[Revision tracking records]
BEGIN
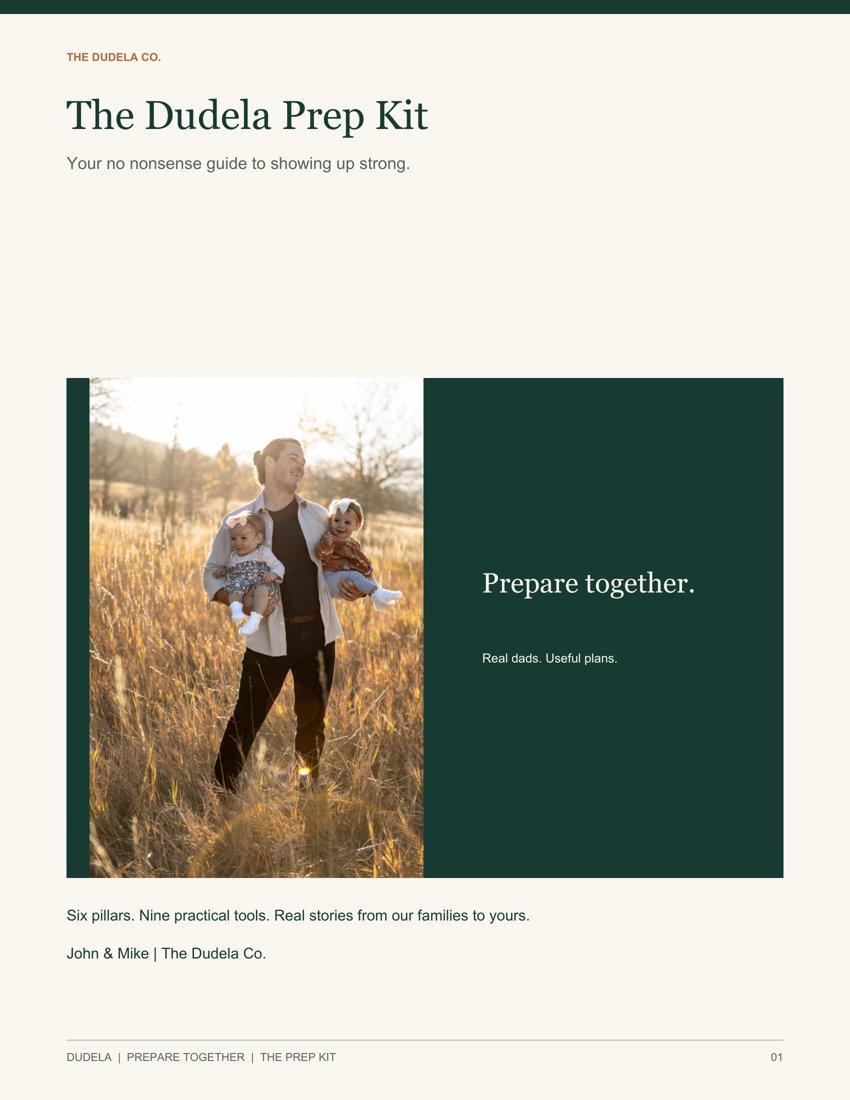
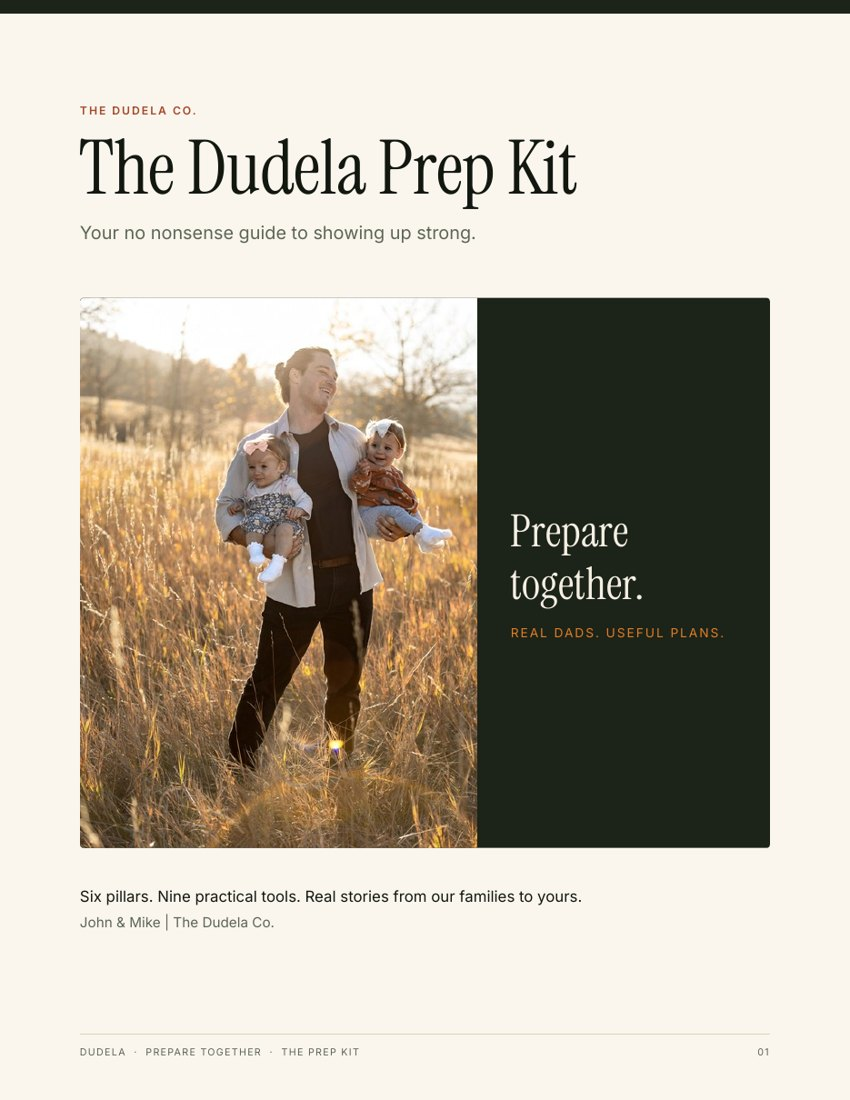
Prep Kit receipt: add first-hour plan

diff --git a/src/pages/api/stripe-webhook.ts b/src/pages/api/stripe-webhook.ts
@@ -95,6 +95,9 @@ type ProductInfo = {
   // The Dudela Workshop: receipt confirms the seat + date instead of a download.
   isWorkshop?: boolean;
   sessionLabel?: string;
+  // Prep Kit receipt: add the "first useful hour" plan under the download
+  // button so the buyer knows exactly where to start the moment it arrives.
+  firstHour?: boolean;
   // Relative /images/... path — resolved to an absolute thedudelaco.com
   // URL in receiptEmailHtml/notifyEmailHtml, same reasoning as
   // create-checkout-session.ts's priceData.image (email clients need a
@@ -111,6 +114,7 @@ export const PRODUCTS: Record<string, ProductInfo> = {
     price: "$37",
     fileName: "dudela-prep-kit.pdf",
     url: "https://thedudelaco.com/downloads/dudela-prep-kit.pdf",
+    firstHour: true,
   },
   "spit-up-society": {
     name: "The Spit-Up Society",
@@ -337,9 +341,23 @@ export function receiptEmailHtml(name: string, product: ProductInfo) {
       Thanks for grabbing <strong>${product.name}</strong> (${product.price}) — this receipt confirms your purchase.
     </p>
     ${deliveryBlock}
+    ${product.firstHour ? firstHourBlock : ""}
     <p style="color:#1c2319;font-size:15px;margin:26px 0 0;">— John &amp; Mike, Dudela</p>
   `);
 }
+
+// Added 2026-10-16. Lives in the instant receipt (not a later Loops email) so
+// the buyer gets the kit AND a clear first step in the same minute. The Loops
+// sequence starts the next day as a follow-up nudge.
+const firstHourBlock = `
+    <p style="color:#1c2319;font-size:17px;line-height:1.6;margin:8px 0 10px;"><strong>Where to start:</strong> you don't need to read all 31 pages tonight. Page 3 is a one-hour plan:</p>
+    <table role="presentation" cellpadding="0" cellspacing="0" style="width:100%;border-collapse:collapse;margin:0 0 18px;font-size:15px;color:#1c2319;">
+      <tr><td style="padding:8px 12px 8px 0;border-bottom:1px solid #ece3d1;color:#a3492b;font-weight:700;white-space:nowrap;">10 min</td><td style="padding:8px 0;border-bottom:1px solid #ece3d1;">Fill out the Readiness Map and find your gaps.</td></tr>
+      <tr><td style="padding:8px 12px 8px 0;border-bottom:1px solid #ece3d1;color:#a3492b;font-weight:700;white-space:nowrap;">20 min</td><td style="padding:8px 0;border-bottom:1px solid #ece3d1;">Sit down with your partner and hear what feels heaviest for her.</td></tr>
+      <tr><td style="padding:8px 12px 8px 0;border-bottom:1px solid #ece3d1;color:#a3492b;font-weight:700;white-space:nowrap;">20 min</td><td style="padding:8px 0;border-bottom:1px solid #ece3d1;">Build the plan for the birth and the first days home.</td></tr>
+      <tr><td style="padding:8px 12px 8px 0;color:#a3492b;font-weight:700;white-space:nowrap;">10 min</td><td style="padding:8px 0;">Name who owns the next three things, and by when.</td></tr>
+    </table>
+    <p style="color:#1c2319;font-size:15px;line-height:1.6;margin:0 0 18px;">Questions, or the link won't open? Just reply to this email. Mike and I read every one.</p>`;
 
 // Short, warm subject line per product type. Deliberately does NOT include
 // the full product name/variant string — for a bundle that string is "Bundle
END
Task details:
From the line holding "first days home.</td></tr>" through the final line of the data above, copy every line exactly as written. Include nothing else.

Your solution:
+      <tr><td style="padding:8px 12px 8px 0;border-bottom:1px solid #ece3d1;color:#a3492b;font-weight:700;white-space:nowrap;">20 min</td><td style="padding:8px 0;border-bottom:1px solid #ece3d1;">Build the plan for the birth and the first days home.</td></tr>
+      <tr><td style="padding:8px 12px 8px 0;color:#a3492b;font-weight:700;white-space:nowrap;">10 min</td><td style="padding:8px 0;">Name who owns the next three things, and by when.</td></tr>
+    </table>
+    <p style="color:#1c2319;font-size:15px;line-height:1.6;margin:0 0 18px;">Questions, or the link won't open? Just reply to this email. Mike and I read every one.</p>`;
 
 // Short, warm subject line per product type. Deliberately does NOT include
 // the full product name/variant string — for a bundle that string is "Bundle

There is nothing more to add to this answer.